Given information section start

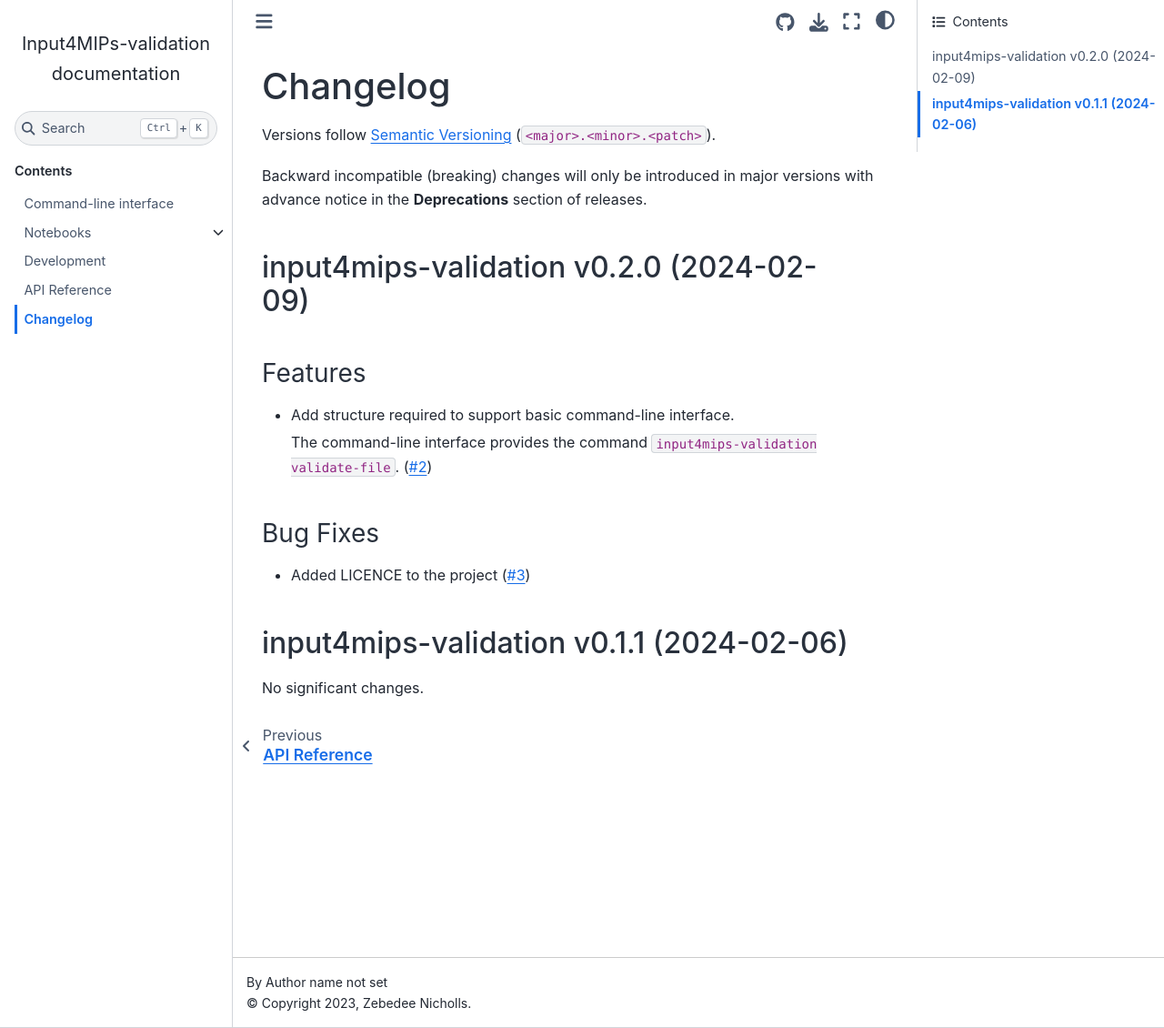
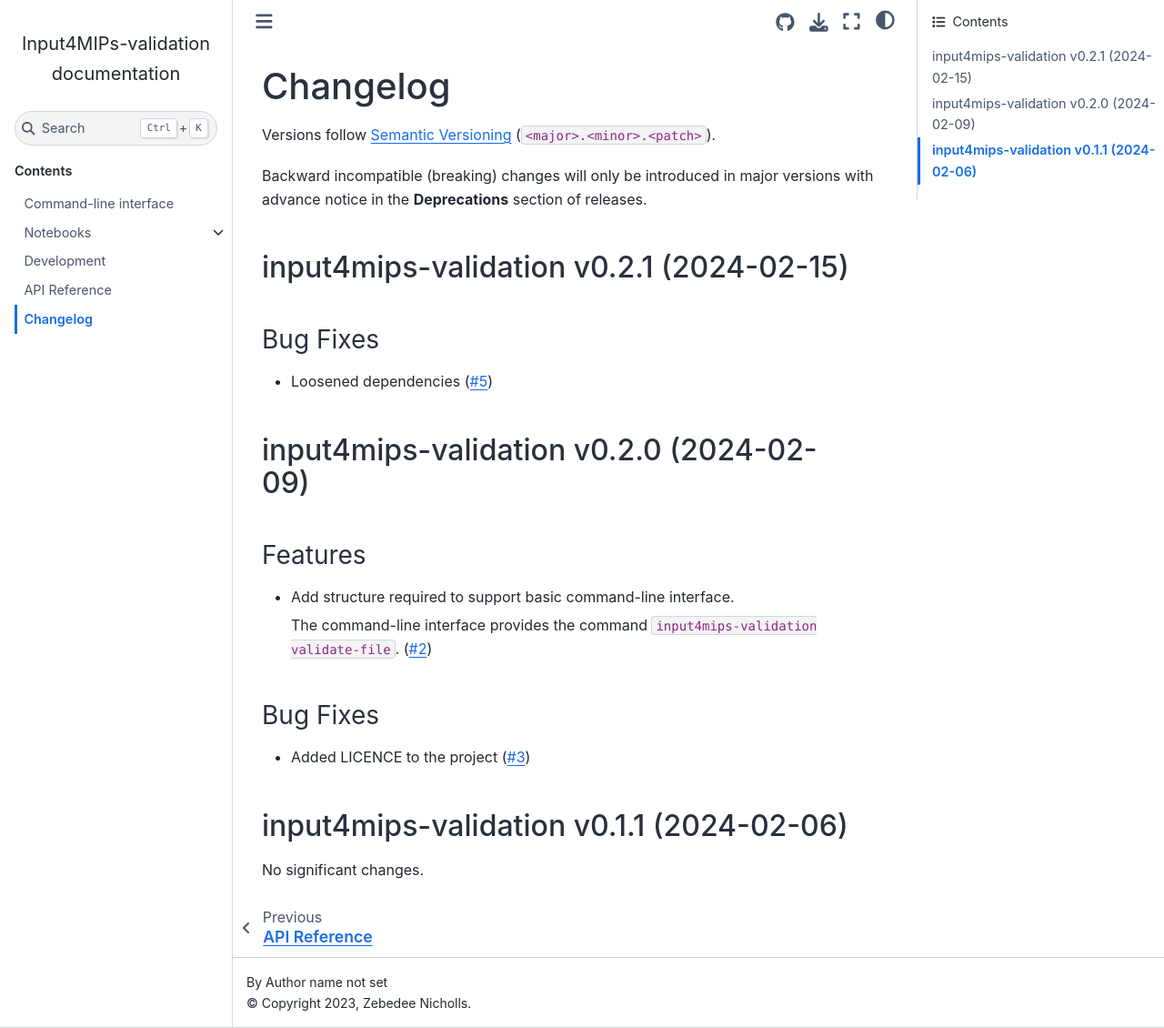
Before and after one commit to climate-resource/input4mips_validation, a Sphinx documentation site: the page built from docs/source/changelog.md, in a window 1280 px wide and 1130 px high. Shown: the whole window at 91% size. Built offline with Sphinx 7.4.7 and the Sphinx Book theme 1.1.4, drawn with Linux system fonts in a browser that asks for light colours; pages that are not in the unit, such as notebooks, are missing from menus.

Commit message:
bump: version 0.2.1a0 -> 0.2.1

```diff
--- a/docs/source/changelog.md
+++ b/docs/source/changelog.md
@@ -19,6 +19,14 @@
 
 <!-- towncrier release notes start -->
 
+## input4mips-validation v0.2.1 (2024-02-15)
+
+
+### Bug Fixes
+
+- Loosened dependencies ([#5](https://github.com/climate-resource/input4mips_validation/pulls/5))
+
+
 ## input4mips-validation v0.2.0 (2024-02-09)
 
 
--- a/pyproject.toml
+++ b/pyproject.toml
@@ -1,6 +1,6 @@
 [tool.poetry]
 name = "input4mips-validation"
-version = "0.2.1a0"
+version = "0.2.1"
 description = "Validation of input4MIPs data (checking file formats, metadata etc.)."
 authors = ["Zebedee Nicholls <zebedee.nicholls@climate-resource.com>"]
 readme = "README.md"
```
Also changed, not shown: changelog/5.fix.md (deleted, +0 -1 lines).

Given information section end

#### Task details:
From the data above, copy each line that has the string "docs".

#### Final answer:
Before and after one commit to climate-resource/input4mips_validation, a Sphinx documentation site: the page built from docs/source/changelog.md, in a window 1280 px wide and 1130 px high. Shown: the whole window at 91% size. Built offline with Sphinx 7.4.7 and the Sphinx Book theme 1.1.4, drawn with Linux system fonts in a browser that asks for light colours; pages that are not in the unit, such as notebooks, are missing from menus.
--- a/docs/source/changelog.md
+++ b/docs/source/changelog.md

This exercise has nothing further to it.